*** Block opens ***

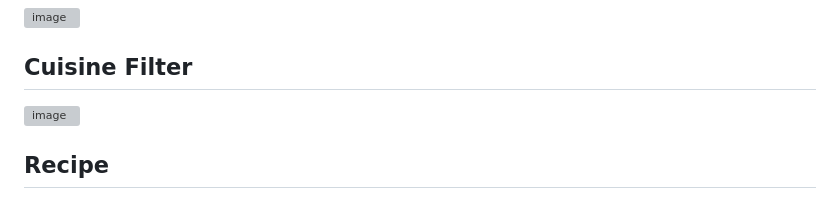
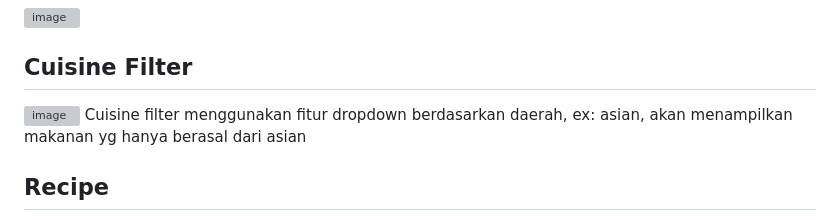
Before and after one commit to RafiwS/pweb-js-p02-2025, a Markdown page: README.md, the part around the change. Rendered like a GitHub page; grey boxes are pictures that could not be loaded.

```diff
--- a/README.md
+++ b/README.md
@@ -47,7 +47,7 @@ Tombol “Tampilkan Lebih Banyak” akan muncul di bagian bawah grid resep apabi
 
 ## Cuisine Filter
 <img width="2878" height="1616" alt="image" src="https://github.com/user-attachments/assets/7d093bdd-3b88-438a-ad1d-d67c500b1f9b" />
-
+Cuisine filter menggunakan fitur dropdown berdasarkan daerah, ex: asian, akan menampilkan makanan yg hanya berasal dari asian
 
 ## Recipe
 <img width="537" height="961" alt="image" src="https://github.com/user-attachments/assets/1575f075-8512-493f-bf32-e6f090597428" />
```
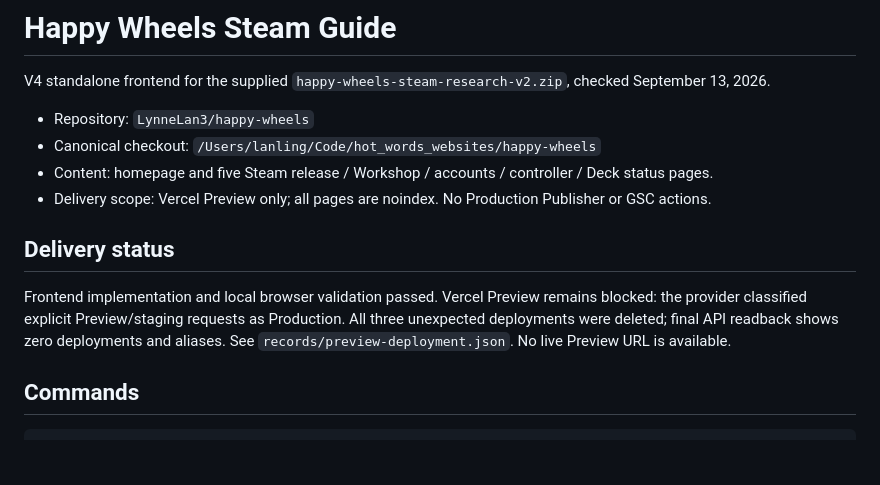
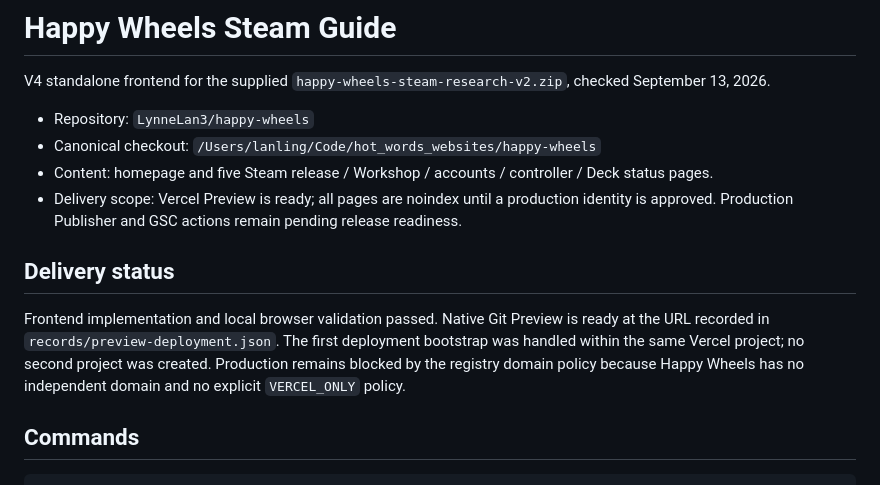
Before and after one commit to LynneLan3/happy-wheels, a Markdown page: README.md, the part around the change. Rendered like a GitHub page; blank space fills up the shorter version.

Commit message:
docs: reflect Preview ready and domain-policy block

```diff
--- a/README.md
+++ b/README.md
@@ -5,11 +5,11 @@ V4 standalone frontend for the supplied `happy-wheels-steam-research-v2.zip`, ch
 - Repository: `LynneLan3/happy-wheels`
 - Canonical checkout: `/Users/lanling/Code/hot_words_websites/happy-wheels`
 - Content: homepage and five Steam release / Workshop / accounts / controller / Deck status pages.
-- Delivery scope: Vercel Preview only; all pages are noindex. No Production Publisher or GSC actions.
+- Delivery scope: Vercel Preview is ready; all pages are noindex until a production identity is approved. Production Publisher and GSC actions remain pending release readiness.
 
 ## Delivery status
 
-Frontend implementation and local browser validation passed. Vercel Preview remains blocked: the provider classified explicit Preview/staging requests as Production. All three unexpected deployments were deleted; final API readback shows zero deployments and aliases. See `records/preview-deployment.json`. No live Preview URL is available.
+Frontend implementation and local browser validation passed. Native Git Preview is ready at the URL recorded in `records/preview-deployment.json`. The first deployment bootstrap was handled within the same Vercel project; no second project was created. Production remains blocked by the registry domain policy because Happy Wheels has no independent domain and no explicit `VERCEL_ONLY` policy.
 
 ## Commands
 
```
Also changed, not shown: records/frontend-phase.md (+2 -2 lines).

*** Block closes ***

Please return each line of the listing exactly as written, excluding the images.

▶ [FINISHED EXERCISE]:
Before and after one commit to RafiwS/pweb-js-p02-2025, a Markdown page: README.md, the part around the change. Rendered like a GitHub page; grey boxes are pictures that could not be loaded.

```diff
--- a/README.md
+++ b/README.md
@@ -47,7 +47,7 @@ Tombol “Tampilkan Lebih Banyak” akan muncul di bagian bawah grid resep apabi
 
 ## Cuisine Filter
 <img width="2878" height="1616" alt="image" src="https://github.com/user-attachments/assets/7d093bdd-3b88-438a-ad1d-d67c500b1f9b" />
-
+Cuisine filter menggunakan fitur dropdown berdasarkan daerah, ex: asian, akan menampilkan makanan yg hanya berasal dari asian
 
 ## Recipe
 <img width="537" height="961" alt="image" src="https://github.com/user-attachments/assets/1575f075-8512-493f-bf32-e6f090597428" />
```
Before and after one commit to LynneLan3/happy-wheels, a Markdown page: README.md, the part around the change. Rendered like a GitHub page; blank space fills up the shorter version.

Commit message:
docs: reflect Preview ready and domain-policy block

```diff
--- a/README.md
+++ b/README.md
@@ -5,11 +5,11 @@ V4 standalone frontend for the supplied `happy-wheels-steam-research-v2.zip`, ch
 - Repository: `LynneLan3/happy-wheels`
 - Canonical checkout: `/Users/lanling/Code/hot_words_websites/happy-wheels`
 - Content: homepage and five Steam release / Workshop / accounts / controller / Deck status pages.
-- Delivery scope: Vercel Preview only; all pages are noindex. No Production Publisher or GSC actions.
+- Delivery scope: Vercel Preview is ready; all pages are noindex until a production identity is approved. Production Publisher and GSC actions remain pending release readiness.
 
 ## Delivery status
 
-Frontend implementation and local browser validation passed. Vercel Preview remains blocked: the provider classified explicit Preview/staging requests as Production. All three unexpected deployments were deleted; final API readback shows zero deployments and aliases. See `records/preview-deployment.json`. No live Preview URL is available.
+Frontend implementation and local browser validation passed. Native Git Preview is ready at the URL recorded in `records/preview-deployment.json`. The first deployment bootstrap was handled within the same Vercel project; no second project was created. Production remains blocked by the registry domain policy because Happy Wheels has no independent domain and no explicit `VERCEL_ONLY` policy.
 
 ## Commands
 
```
Also changed, not shown: records/frontend-phase.md (+2 -2 lines).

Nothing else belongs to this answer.